▸ **THE TASK**:
Where does the string "figure" appear in the material? Copy each line that holds it.

▸ **DATA EXTRACT**:
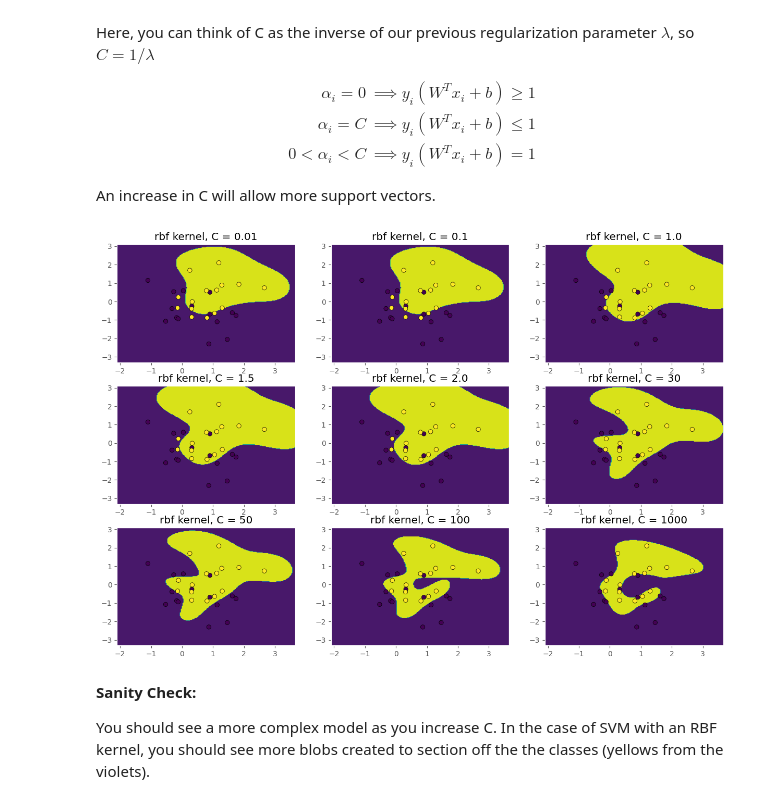
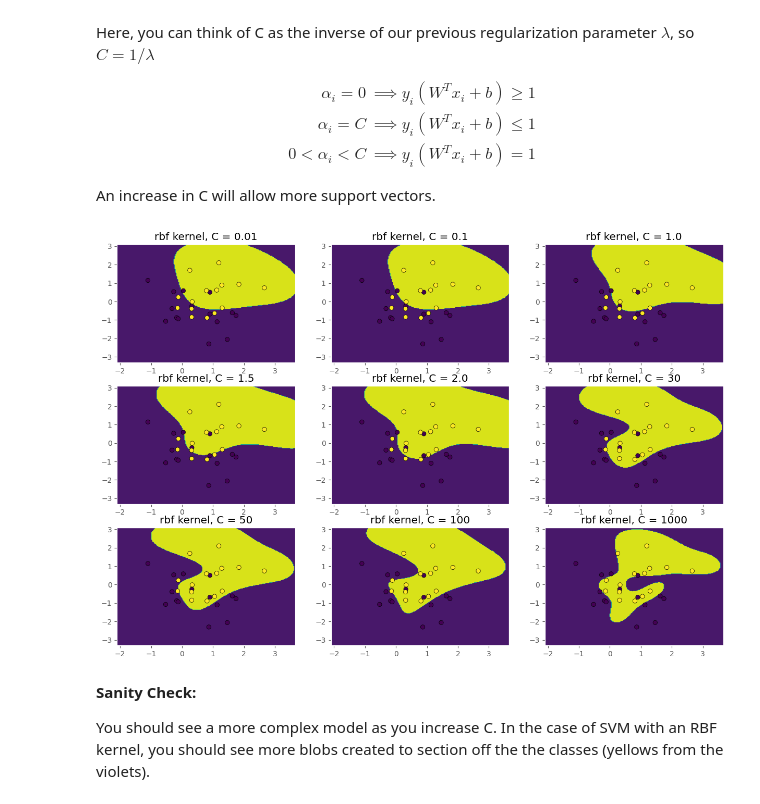
Before and after one commit to Kyle-Santos/machine-learning, a Jupyter notebook: MAC-LRN/03 - Support Vector Machines.ipynb, the cells around one changed output. Cells and saved outputs as stored; diff of their text form; code cells hidden in the pictures.

```diff
--- a/MAC-LRN/03 - Support Vector Machines.ipynb
+++ b/MAC-LRN/03 - Support Vector Machines.ipynb
@@ -396,35 +396,35 @@ y_min, y_max = X[:, 1].min() - 1, X[:, 1].max() + 1
 xx, yy = np.meshgrid(np.linspace(x_min, x_max, 200),
                      np.linspace(y_min, y_max, 200))
 
 # This will be our test set
 x_test = np.squeeze(np.stack((xx.ravel(),yy.ravel()))).T
 
 # Different values of C that we will try out
 C_vals = [0.01 , 0.1, 1.0, 1.5, 2.0, 30, 50, 100, 1000]
 
 plt.figure(figsize=(15,10))
 plt_ctr = 1
 
 for C in C_vals:
 
     # TODO : Create another SVM model with an RBF kernel. Here, vary the model to the current value of C
     ### START CODE HERE ###
-    clf = svm.SVC(kernel="rbf", C=C, gamma=1.0)
+    clf = svm.SVC(kernel="rbf", C=C)
     clf.fit(X, y)
 
     ### END CODE HERE ###
 
     Z = clf.predict(x_test)
     Z = Z.reshape(xx.shape)
     plt.subplot(3,3,plt_ctr)
     plt.contourf(xx, yy, Z)
     plt.scatter(X[:, 0], X[:, 1], c=y, edgecolors='black')
     plt.xlim([x_min,x_max])
     plt.ylim([y_min,y_max])
     plt.title("rbf kernel, C = " + str(C))
     plt_ctr += 1
 # %% [output]
-[figure, old version]
+[figure, new version]
 # %% [markdown]
 **Sanity Check:**
 
```
Also changed, not shown: parts of 2 cells of this notebook.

▸ **ANSWER TO THE PROBLEM**:
 plt.figure(figsize=(15,10))
-[figure, old version]
+[figure, new version]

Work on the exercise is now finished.